Even though we breezily complete mountain hikes in half the published projected time, this hike humbled us like no other. Slogging almost the entire 16 miles through a rushing river and over slippery rocks and boulders (there is no actual “trail”) is slow going and hard work. And, (what luck!), the usually clear water was muddied from the rain in the days before, making all those algae covered stones invisible. We had to test the depth of the water and find secure footholds for each step by feel using our feet and hiking sticks. The river flow that day, measured at 81 cfs,*** was enough for me. We found ourselves neck deep (or swimming) plenty of times and I was, quite frankly, simply washed away by the current more than once.
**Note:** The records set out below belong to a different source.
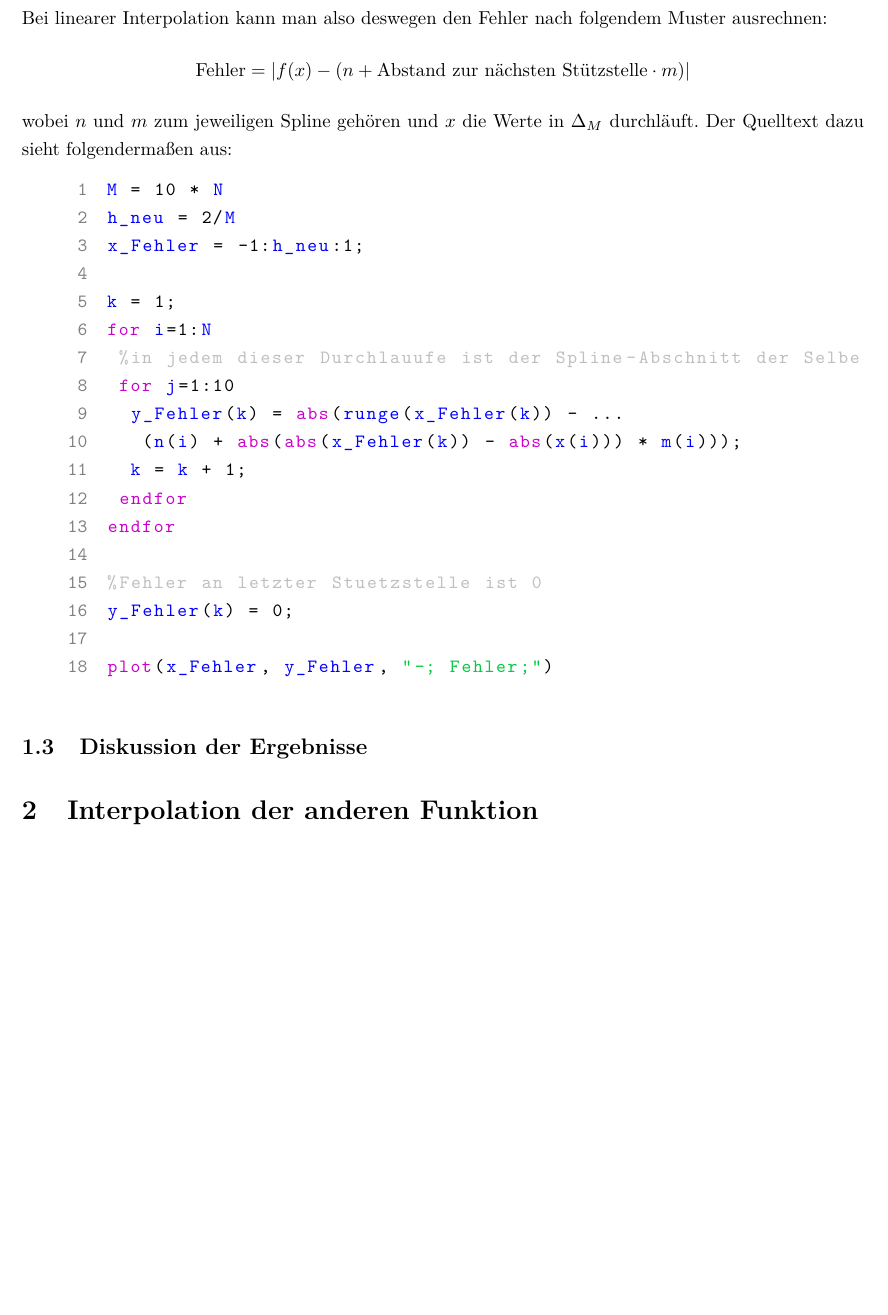
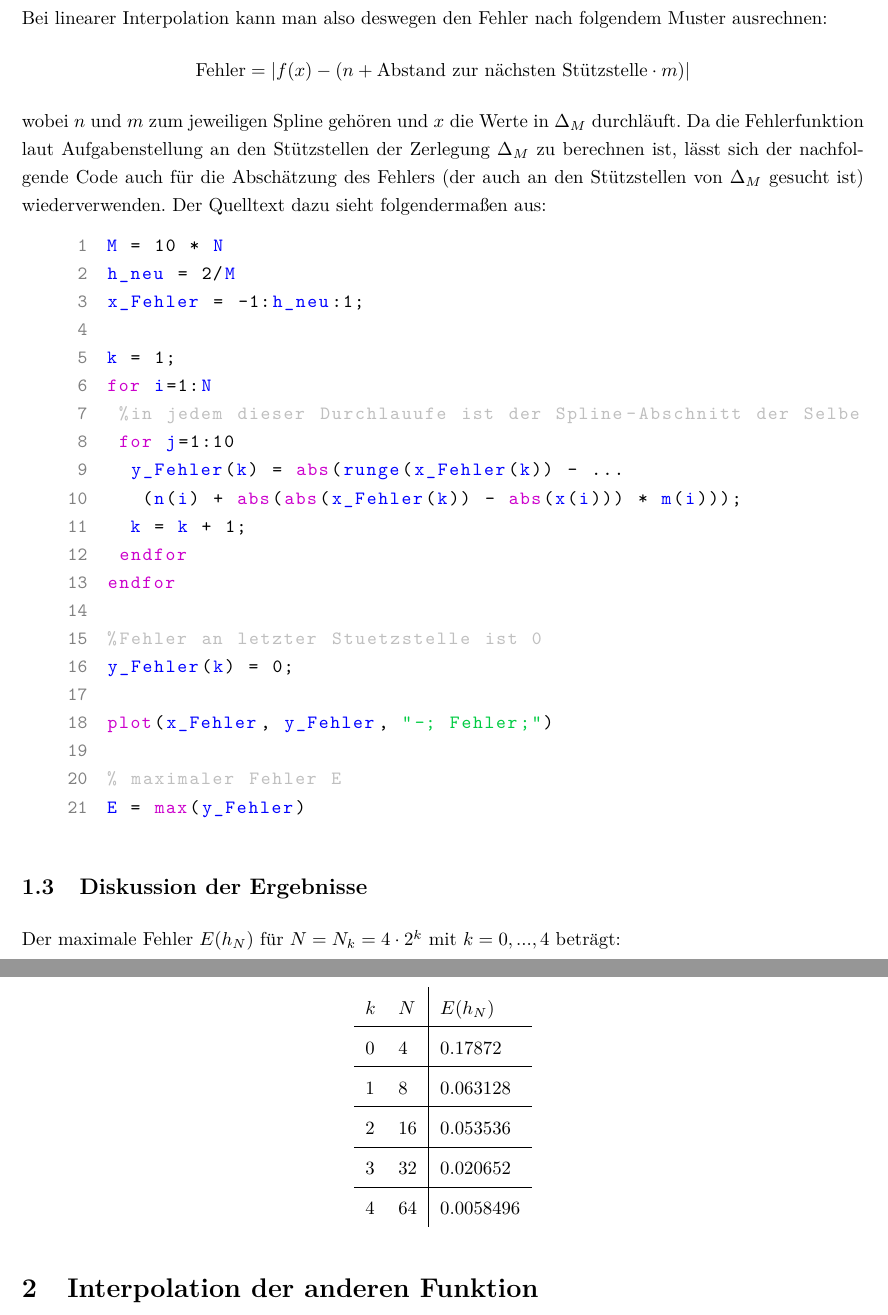
Before and after one commit to henrydatei/Interpolation_Octave, a LaTeX document (Dokumentation/Dokumentation.tex): part of page 4 of 5 before the commit and two parts of pages 4 and 5 of 5 after it, the two joined at a grey line, cut so that both start at the same text, the shorter picture padded with empty space. The pictures show the PDF file Dokumentation/Dokumentation.pdf that the author committed with the source.

Commit message:
added maximaler Fehler

```diff
--- a/Dokumentation/Dokumentation.tex
+++ b/Dokumentation/Dokumentation.tex
@@ -80,7 +80,7 @@ plot(x, f, "-;Interpol.;", xreal, runge(xreal), "-;Rungefkt.;")
 	\begin{align}
 		\text{Fehler} = \vert f(x) - (n + \text{Abstand zur nächsten Stützstelle}\cdot m) \vert \notag
 	\end{align}
-	wobei $n$ und $m$ zum jeweiligen Spline gehören und $x$ die Werte in $\Delta_M$ durchläuft. Der Quelltext dazu sieht folgendermaßen aus:
+	wobei $n$ und $m$ zum jeweiligen Spline gehören und $x$ die Werte in $\Delta_M$ durchläuft. Da die Fehlerfunktion laut Aufgabenstellung an den Stützstellen der Zerlegung $\Delta_M$ zu berechnen ist, lässt sich der nachfolgende Code auch für die Abschätzung des Fehlers (der auch an den Stützstellen von $\Delta_M$ gesucht ist) wiederverwenden. Der Quelltext dazu sieht folgendermaßen aus:
 \begin{lstlisting}
 M = 10 * N
 h_neu = 2/M
@@ -100,9 +100,29 @@ endfor
 y_Fehler(k) = 0;
 
 plot(x_Fehler, y_Fehler, "-; Fehler;")
+
+% maximaler Fehler E
+E = max(y_Fehler)
 \end{lstlisting}
 
 	\subsection{Diskussion der Ergebnisse}
+
+	Der maximale Fehler $E(h_N)$ für $N=N_k=4\cdot 2^k$ mit $k=0,...,4$ beträgt:
+	\begin{center}
+		\begin{tabular}{ll|l}
+			$k$ & $N$ & $E(h_N)$ \\
+			\hline
+			0 & 4 & 0.17872 \\
+			\hline
+			1 & 8 & 0.063128 \\
+			\hline
+			2 & 16 & 0.053536 \\
+			\hline
+			3 & 32 & 0.020652 \\
+			\hline
+			4 & 64 & 0.0058496 \\
+		\end{tabular}
+	\end{center}
 
 
 \section{Interpolation der anderen Funktion}
```
Also changed, not shown: Dokumentation/Dokumentation.pdf, 1 other file.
In the end, we would need every minute of the listed 12 1/2 hours for our journey, and surely would not have emerged before dark without the aid of our hiking sticks. Although completing this trek in one day felt like a lifetime accomplishment, I don’t recommend it as the best way to appreciate its richness. If time had allowed, it would have been far better to make use of one of the back country campsites along the way, allowing two full days to explore this magical route. Next time, (the more I do, the more my “to do” list grows!) I’ll hike in and back out from the south end, covering far fewer miles yet somehow seeing much so much more. And that would leave me just about enough time to take in Angel's Landing, too, no?
*Okay, “hitched” gives the wrong impression. The driver of said van was caravaning with me to begin with.
*** Cubic Feet per Second. Anything under 70 is considered ideal or “easy,” 80 is on the upper end of “mild" (good grief, knowing what I know now, I wouldn’t sign up for the “moderate” rating of 100 cfs), and thru permits (needed to hike “Top-Down,” as we did) are not issued at flows greater than 120 cfs. The average for the month of August is about 50 cfs.